The U.S. Department of Agriculture (USDA) has announced $31 million in funds has been earmarked for advance restoration work and to improve water quality in the Gulf Coast states impacted by the Deepwater Horizon oil spill.
The funds will support three priority programs and related project work approved by the Gulf Coast Ecosystem Restoration (RESTORE) Council as part of a multi-year process of collaborative planning and public engagement throughout the Gulf.
USDA’s Natural Resources Conservation Service (NRCS) and Forest Service, along with state forestry agencies in Alabama, Florida and Mississippi will leverage the funds to restore forest health, improve coastal ecosystems and provide technical and financial assistance to private landowners.
“Most of the land in the Gulf Coast is privately owned, so working lands are pivotal to restoring habitat and improving water quality,” said Florida State Conservationist Juan Hernandez. “Working side-by-side with farmers, ranchers and forest landowners to improve their operations enables us to take better care of our natural resources, including our coastal ecosystems.”
The RESTORE Council was established in 2012 by the RESTORE Act, a federal law enacted in response to the Deepwater Horizon oil spill. The RESTORE Council consists of the governors of five Gulf Coast states (Alabama, Florida, Louisiana, Mississippi, and Texas) and the cabinet heads of six federal agencies (the U.S. Departments of Agriculture, the Army, Commerce, Homeland Security, Interior, and the U.S. Environmental Protection Agency).
The investment in these priority projects is part of the Funded Priorities List (FPL) #3b announced by the RESTORE Council. To see what these USDA funded activities include, click here.

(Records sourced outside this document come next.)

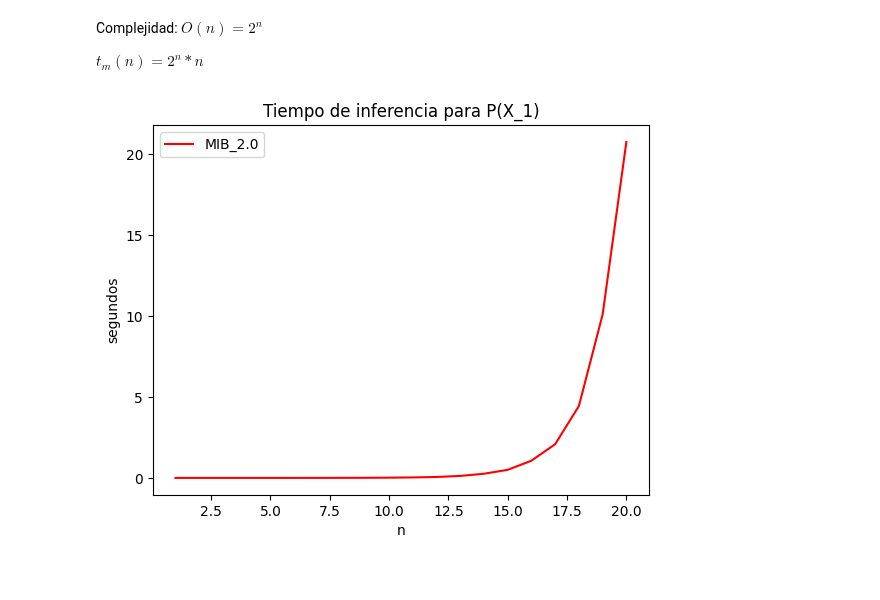
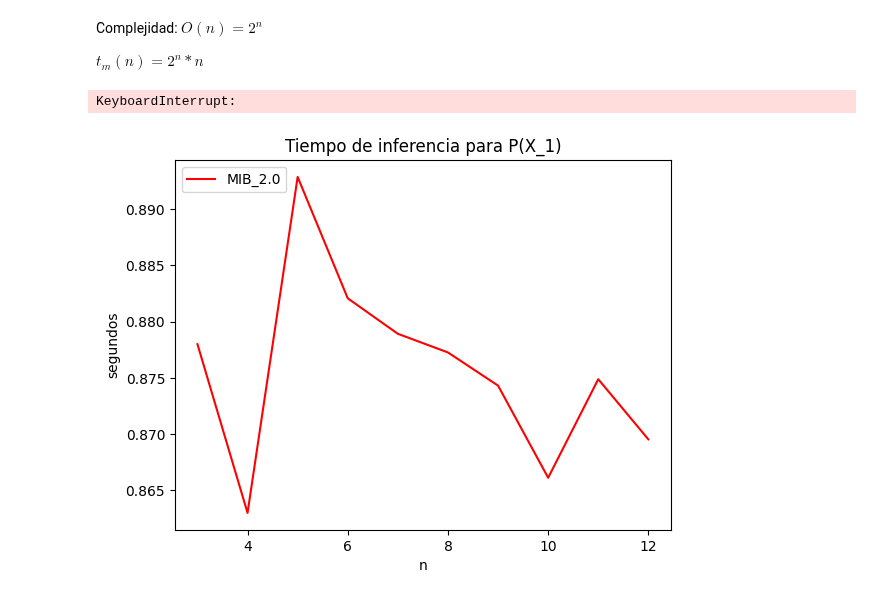
Before and after one commit to robertorys/Tesis, a Jupyter notebook: Test_mib_v2_3_3.ipynb, the cells around one changed output. Saved outputs shown, nothing was run; the diff lists cells and outputs as text; code cells hidden in the pictures.

Commit message:
test de mib v2.3.2

```diff
--- a/Test_mib_v2_3_3.ipynb
+++ b/Test_mib_v2_3_3.ipynb
@@ -402,7 +399,7 @@ timesM = []
 memoryM = []
 timesC = []
 memoryC = []
-
+test_n = 10
 for i in range(n):
     values = set([0,1])
 
@@ -421,17 +418,13 @@ for i in range(n):
                     tXn[key] = {(0,):0.5, (1,):0.5}
             descomp.append(mb.Distrib(tXn, (var,), tuple(vars[:j]) ))
 
-    else:
-        tX1 = {(0,):0.5, (1,):0.5}
-        descomp = [mb.Distrib(tX1, (var,))]
-
     QX1Xn = mb.Question(mb.Specification(set(vars), tuple(descomp)))
 
     timesM_i = 0
     memoryM_i = 0
     timesC_i = 0
     memoryC_i = 0
-    for m in range(5):
+    for m in range(test_n):
         # Inferencia de una distibución marginal
         tracemalloc.start()
 
@@ -462,25 +455,31 @@ for i in range(n):
         timesC_i += tiempo_ejecucion
         memoryC_i += memoria_pico
 
-    timesM.append(timesM_i/ 5)
-    memoryM.append(memoryM_i / 5)
-    timesC.append(timesC_i/ 5)
-    memoryC.append(memoryC_i / 5)
+    timesM.append(timesM_i/ test_n)
+    memoryM.append(memoryM_i / test_n)
+    timesC.append(timesC_i/ test_n)
+    memoryC.append(memoryC_i / test_n)
+for i in range(n):
+    values = set([0,1])
+
+    vars = tuple([mb.Var("X"+str(j+1), values) for j in range(i+3)])
+# %% [output]
+KeyboardInterrupt:
 # %%
 fig, ax = plt.subplots()
-xn = [i+1 for i in range(n)]
+xn = [i+3 for i in range(n)]
 # MIB_1.0
 # ax.plot(xn, timesM1, color='b', label = 'MIB_1.0')
 
 # MIB_2.0
 ax.plot(xn, timesM, color='r',label = 'MIB_2.0')
 ax.set_title("Tiempo de inferencia para P(X_1)")
 
 ax.set_xlabel("n")
 ax.set_ylabel("segundos")
 ax.legend(loc = 'upper left')
 
 # Mostrar las gráficas
 plt.show()
 # %% [output]
-[figure, old version]
+[figure, new version]
```
Also changed, not shown: parts of 3 cells of this notebook, 4 other files.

Courtesy: NASA/Goddard Space Flight Center Images courtesy of MODIS Rapid Response Project NASA/GSFC and University of Maryland http://rapidfire.sci.gsfc.nasa.gov